Sellman’s junior journalists make profession proud

By Regina Villiers. Originally published June 19, 1996 in The Suburban Life, added June 16, 2020.

The fourth-grade newspaper class in Sellman’s 30 Day Program are, from left: kneeling, Lizzy Frabell, Ashleigh Lyones, Angela Pancost, John Boehm, Miranda Bryan, David Tensmeyer, Drew Campbell and Matt Reckman; second row, Carrie Bounds, Mark McCoy, Sean Derenthal, Matthew Hylton, Laura Tate and Clair Gerdsen; third row, Jonathan Woodhouse, Chris Justice, Eli Maiman, Michael Winters, Regina Villiers, Sofia Sotelo, Megan Freshly Jay Johnston, and Tom Hurst.

     Whenever they spoke in class, or worked on assignments, it was hard for me to realize these articulate reporters in my newspaper class in Sellman’s 30 Day Program were actually fourth graders, all only 10 and 11 years old.

     They spoke with the tongues of adults, for the most part, and maybe they should have.  Many of them, “with the exception of one or two,” as my friend, Rich King, used to say, were honor roll students.

     Still, I wondered on the last day if we had succeeded in our goals for them.

     When I asked for their comments about the class, pint-sized Claire Gerdsen shot her hand in the air.  “I think,” she said, “that this class would have a head start at succeeding in journalism.”

     Eli Maiman looked thoughtful.  “I felt,” he said, in his most deliberate voice, “that I was in a reporting office in a real newspaper.”

     “Well,” John Boehm added, “it was a lot of hard work, but it was pretty much worth it.  We sure learned about the newspaper business.”

     Then Chris Justice said, “This morning, when I read about proficiency test, I…”

     At that moment, I knew that our goals for these kids had been met.

     Should they decide to become writers and journalist, they will have a leg up on everyone.

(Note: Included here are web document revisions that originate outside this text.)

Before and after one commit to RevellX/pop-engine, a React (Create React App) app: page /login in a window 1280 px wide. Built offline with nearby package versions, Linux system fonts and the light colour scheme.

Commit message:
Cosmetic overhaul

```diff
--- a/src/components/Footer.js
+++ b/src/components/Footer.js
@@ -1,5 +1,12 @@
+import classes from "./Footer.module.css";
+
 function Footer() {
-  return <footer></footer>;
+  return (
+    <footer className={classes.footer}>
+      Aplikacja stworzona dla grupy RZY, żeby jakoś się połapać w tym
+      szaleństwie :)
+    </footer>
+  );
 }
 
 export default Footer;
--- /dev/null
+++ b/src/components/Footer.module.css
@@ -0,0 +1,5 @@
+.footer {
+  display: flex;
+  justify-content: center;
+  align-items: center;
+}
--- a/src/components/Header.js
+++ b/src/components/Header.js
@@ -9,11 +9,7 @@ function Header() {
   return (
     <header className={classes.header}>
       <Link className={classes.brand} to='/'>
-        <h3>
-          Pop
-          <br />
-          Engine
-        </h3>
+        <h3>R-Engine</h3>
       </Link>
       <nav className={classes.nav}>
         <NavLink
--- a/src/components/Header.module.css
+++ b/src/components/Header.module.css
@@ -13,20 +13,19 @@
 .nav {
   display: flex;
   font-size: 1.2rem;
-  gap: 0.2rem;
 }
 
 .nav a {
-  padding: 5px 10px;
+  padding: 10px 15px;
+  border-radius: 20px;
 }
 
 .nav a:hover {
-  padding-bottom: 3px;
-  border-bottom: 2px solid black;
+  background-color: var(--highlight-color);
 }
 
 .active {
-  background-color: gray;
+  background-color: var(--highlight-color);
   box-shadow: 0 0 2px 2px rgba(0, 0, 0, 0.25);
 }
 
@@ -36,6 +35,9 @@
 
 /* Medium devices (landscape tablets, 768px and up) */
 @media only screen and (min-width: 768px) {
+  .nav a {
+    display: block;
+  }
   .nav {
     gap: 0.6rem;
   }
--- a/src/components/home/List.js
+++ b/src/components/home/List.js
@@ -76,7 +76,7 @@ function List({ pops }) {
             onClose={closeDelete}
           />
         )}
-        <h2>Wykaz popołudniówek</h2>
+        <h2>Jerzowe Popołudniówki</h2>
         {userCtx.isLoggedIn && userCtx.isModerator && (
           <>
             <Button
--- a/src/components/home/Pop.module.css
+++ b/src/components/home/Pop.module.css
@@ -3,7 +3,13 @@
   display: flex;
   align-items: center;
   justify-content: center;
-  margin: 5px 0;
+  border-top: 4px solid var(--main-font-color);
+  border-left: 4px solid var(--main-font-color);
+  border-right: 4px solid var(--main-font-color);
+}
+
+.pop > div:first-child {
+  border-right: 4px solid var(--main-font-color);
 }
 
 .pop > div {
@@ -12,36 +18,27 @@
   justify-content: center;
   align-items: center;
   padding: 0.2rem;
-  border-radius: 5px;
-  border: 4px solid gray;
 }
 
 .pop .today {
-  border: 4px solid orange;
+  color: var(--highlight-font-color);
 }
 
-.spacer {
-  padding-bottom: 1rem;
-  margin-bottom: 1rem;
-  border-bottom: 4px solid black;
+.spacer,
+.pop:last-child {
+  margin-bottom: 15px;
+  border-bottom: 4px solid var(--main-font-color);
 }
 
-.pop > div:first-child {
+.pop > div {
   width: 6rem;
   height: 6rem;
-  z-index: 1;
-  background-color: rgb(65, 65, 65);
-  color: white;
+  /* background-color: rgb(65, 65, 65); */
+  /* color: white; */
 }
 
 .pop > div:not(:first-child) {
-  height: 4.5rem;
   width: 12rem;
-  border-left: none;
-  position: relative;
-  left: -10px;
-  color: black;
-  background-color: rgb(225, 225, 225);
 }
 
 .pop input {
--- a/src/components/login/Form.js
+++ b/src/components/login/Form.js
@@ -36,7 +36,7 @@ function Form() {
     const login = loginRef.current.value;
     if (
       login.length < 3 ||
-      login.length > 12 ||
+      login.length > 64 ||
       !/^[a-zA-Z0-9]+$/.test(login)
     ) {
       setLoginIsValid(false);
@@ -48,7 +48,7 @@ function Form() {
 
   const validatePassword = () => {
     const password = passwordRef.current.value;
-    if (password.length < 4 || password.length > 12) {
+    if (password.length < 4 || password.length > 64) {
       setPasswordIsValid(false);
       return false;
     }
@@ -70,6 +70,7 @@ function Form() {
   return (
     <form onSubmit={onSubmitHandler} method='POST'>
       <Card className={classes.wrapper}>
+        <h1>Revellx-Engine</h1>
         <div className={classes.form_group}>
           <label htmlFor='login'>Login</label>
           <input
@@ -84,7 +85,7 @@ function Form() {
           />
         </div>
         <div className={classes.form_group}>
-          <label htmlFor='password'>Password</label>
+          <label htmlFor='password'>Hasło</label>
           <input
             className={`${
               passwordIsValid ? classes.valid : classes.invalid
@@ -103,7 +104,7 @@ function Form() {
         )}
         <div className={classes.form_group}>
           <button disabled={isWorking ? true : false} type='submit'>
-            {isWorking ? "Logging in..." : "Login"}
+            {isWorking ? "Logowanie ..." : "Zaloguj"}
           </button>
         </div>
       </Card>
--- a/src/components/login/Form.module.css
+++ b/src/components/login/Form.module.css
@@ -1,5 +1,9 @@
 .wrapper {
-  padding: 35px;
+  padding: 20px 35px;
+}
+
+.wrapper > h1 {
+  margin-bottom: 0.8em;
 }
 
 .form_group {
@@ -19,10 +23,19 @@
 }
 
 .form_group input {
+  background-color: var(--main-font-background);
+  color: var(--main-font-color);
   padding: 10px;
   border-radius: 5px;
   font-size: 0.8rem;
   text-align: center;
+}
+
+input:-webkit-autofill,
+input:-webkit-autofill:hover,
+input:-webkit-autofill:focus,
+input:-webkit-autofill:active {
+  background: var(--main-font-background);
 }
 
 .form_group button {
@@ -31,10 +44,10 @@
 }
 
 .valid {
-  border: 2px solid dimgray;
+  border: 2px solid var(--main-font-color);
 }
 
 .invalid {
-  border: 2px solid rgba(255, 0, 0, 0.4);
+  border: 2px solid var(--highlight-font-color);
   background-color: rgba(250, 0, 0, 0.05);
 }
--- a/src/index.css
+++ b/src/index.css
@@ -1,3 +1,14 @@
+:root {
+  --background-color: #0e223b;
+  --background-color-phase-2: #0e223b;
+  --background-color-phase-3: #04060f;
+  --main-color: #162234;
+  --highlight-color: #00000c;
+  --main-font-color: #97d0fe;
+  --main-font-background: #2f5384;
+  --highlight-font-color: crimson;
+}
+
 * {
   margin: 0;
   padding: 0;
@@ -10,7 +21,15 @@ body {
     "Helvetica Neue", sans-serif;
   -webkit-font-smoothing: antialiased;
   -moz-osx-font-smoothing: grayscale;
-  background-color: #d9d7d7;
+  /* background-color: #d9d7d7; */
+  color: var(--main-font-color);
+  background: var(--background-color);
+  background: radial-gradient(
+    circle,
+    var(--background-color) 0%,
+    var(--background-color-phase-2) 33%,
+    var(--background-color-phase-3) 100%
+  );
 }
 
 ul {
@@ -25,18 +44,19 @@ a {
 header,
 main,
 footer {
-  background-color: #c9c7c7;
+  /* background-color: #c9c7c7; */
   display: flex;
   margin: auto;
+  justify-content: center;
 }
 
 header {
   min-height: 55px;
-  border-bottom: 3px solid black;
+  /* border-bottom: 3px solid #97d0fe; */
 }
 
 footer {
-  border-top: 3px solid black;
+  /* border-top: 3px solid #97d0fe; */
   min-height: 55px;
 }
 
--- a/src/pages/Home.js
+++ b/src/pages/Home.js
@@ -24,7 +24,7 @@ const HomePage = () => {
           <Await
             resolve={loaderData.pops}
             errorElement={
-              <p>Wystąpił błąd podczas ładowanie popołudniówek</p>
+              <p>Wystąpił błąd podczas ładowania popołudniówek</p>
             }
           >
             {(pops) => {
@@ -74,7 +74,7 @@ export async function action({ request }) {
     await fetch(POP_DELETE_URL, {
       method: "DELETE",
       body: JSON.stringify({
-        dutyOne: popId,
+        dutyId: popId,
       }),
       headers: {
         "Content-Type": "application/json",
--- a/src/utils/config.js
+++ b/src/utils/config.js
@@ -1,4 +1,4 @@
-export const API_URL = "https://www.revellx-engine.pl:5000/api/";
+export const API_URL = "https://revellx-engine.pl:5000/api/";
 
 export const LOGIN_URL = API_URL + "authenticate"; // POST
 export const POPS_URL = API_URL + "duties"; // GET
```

     They had worked as real reporters, and they know what it’s like to work at a real newspaper.

     They had worked hard and met deadlines and had felt the pride of writing good, finished stories.

     They had learned about writing and the newspaper business.

     And they do appreciate the newspaper in their daily lives, and they are reading it.

     This was what I had to be impressed with the poised and articulate ones who spoke and led class discussions, like Ashleigh Lyons and Sofia Sotelo.

     I had to admire the creative ones like Eli Maiman, David Tensmeyer, Jonathon Woodhouse, and Megan Freshley.

     It was also hard to believe the drive of David and Jonathon, who started to produce their own newspaper the first week of the class, without its being assigned.  Surely, these two will end up as editors at The New York Times, or some other major newspaper.  And both are artistic and creative, in addition to their drive.

But as time went on, I noticed the others and realized that they were just as remarkable.

     There were the quiet ones- Michael Winters, Tom Hurst, Sean Derenthal and others.  They quietly did everything we even suggested, produced excellent work and wrapped their pencils around my heart.  At the end, I didn’t want to let go and give them up.

     I think one of the harder parts of explaining the 30 Day Program is convincing people that kids are learning and working hard, and that it isn’t just fun and games.

     This newspaper class worked harder, learned more, and produced more work in 30 days than I have seen classes accomplish in a whole year.  Yet, I think most of them would tell you it was fun.

     They worked from day one to the last class.  Some even worked on their lunch hours and free time.  No grass grew under their feet.

     They listened to and interviewed writers and columnists from three major newspapers, and they wrote stories about them.

     They wrote news stories about other people they interviewed.

     They wrote movie and entertainment reviews.  They wrote restaurant reviews and editorials.  They studied ads and wrote them.  And they wrote letters, lots of letters.

     They put together their own newspapers, each writing everything in it, using what they had learned.

     As a final big project, they wrote and published a class magazine, actually a book, doing the layout and photography for it with the help of Mrs. Carol Ladrigan and the “Quick-Take” camera in the computer room.

     From their first ideas to the finished book, their imaginations soared, and they worked like squirrels collecting nuts before the first snowfall.  They did rewrite after rewrite.  They struggled with the computers, doing layouts and getting the photographs just right.

     But, they met their deadline, and they finished it.  All through the term, they were responsible for their own deadlines.  They knew what was due and when they should turn it in, most of them, again “ with the exception of one or two,” met their deadlines and turned their work in on time.

     Their finished book (magazine) is something I will treasure forever.  I’m proud of their work, and they are to.  Their names are all written on the book’s cover, which was designed by Jonathan Woodhouse.

     But even more important, their names are all written in capital letters on my heart.